§ TASK OBJECTIVE
Each line holding the word "styled" must appear in the answer, copied from the entries.
[DATA RECORDS Boundary: Start]
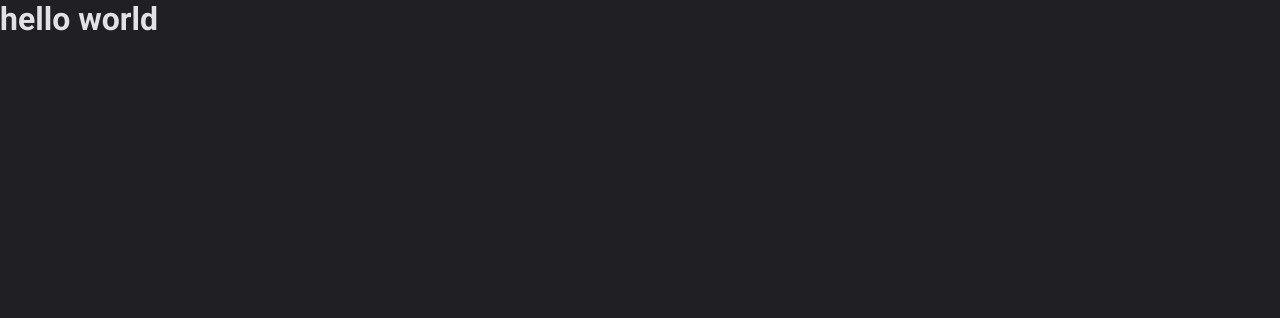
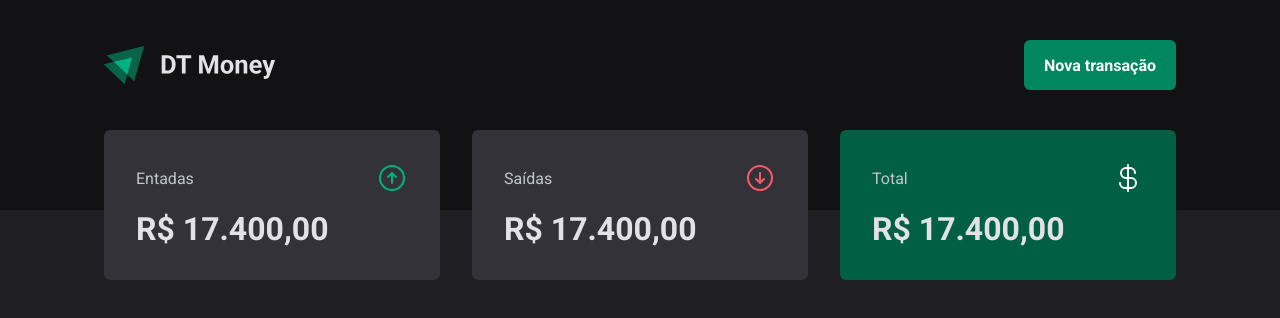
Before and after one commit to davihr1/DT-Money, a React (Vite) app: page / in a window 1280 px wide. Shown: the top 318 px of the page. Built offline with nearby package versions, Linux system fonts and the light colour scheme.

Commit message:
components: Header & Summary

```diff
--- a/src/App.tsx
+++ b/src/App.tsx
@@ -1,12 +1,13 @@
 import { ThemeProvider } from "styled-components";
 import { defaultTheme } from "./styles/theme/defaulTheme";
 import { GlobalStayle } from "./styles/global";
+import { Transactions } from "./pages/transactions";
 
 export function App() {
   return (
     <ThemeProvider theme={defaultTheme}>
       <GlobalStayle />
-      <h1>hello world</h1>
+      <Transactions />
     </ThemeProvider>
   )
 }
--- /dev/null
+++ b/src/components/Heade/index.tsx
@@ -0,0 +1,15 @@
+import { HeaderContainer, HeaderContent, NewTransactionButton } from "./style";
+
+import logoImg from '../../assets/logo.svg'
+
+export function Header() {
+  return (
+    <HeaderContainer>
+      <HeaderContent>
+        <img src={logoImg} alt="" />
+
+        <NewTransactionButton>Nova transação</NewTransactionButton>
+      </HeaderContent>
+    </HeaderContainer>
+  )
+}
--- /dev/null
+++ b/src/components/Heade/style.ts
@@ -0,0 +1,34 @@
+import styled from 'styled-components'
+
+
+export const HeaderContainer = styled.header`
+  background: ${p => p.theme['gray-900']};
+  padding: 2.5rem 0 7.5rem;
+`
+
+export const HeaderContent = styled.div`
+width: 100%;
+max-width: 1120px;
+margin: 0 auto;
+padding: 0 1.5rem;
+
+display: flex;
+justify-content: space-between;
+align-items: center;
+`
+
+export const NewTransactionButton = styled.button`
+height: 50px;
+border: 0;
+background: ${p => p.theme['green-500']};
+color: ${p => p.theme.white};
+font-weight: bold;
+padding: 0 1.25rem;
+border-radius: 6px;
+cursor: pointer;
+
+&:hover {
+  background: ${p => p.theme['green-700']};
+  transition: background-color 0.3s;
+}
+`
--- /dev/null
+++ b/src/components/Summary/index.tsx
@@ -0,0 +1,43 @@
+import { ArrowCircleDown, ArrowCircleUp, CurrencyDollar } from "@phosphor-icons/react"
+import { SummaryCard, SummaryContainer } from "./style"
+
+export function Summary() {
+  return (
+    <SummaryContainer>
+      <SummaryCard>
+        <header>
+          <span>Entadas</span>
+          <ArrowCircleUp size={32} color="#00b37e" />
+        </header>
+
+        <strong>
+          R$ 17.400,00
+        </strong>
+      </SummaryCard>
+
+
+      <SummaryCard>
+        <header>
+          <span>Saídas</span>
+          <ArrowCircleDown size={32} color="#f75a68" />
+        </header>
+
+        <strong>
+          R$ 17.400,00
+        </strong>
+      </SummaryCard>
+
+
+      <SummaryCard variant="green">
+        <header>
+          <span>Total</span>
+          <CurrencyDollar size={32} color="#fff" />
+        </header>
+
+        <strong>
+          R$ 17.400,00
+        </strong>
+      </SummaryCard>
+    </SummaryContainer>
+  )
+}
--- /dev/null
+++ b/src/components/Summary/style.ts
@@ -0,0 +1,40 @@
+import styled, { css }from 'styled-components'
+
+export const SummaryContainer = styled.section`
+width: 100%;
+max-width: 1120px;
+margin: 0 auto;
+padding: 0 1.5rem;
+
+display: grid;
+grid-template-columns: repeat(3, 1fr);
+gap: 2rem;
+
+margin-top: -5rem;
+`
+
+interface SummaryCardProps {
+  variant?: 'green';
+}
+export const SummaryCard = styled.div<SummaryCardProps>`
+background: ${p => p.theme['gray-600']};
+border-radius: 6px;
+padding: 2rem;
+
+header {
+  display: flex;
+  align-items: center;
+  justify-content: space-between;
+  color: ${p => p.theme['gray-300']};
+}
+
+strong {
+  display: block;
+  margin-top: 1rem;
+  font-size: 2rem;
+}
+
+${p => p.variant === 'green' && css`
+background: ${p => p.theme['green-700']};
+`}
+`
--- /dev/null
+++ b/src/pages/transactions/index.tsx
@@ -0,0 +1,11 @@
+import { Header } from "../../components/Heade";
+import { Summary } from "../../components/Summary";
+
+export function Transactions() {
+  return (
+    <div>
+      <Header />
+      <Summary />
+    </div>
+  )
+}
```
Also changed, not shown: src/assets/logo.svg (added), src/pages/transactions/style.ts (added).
[DATA RECORDS Boundary: End]
§ YOUR RESPONSE
 import { ThemeProvider } from "styled-components";
+import styled from 'styled-components'
+export const HeaderContainer = styled.header`
+export const HeaderContent = styled.div`
+export const NewTransactionButton = styled.button`
+import styled, { css }from 'styled-components'
+export const SummaryContainer = styled.section`
+export const SummaryCard = styled.div<SummaryCardProps>`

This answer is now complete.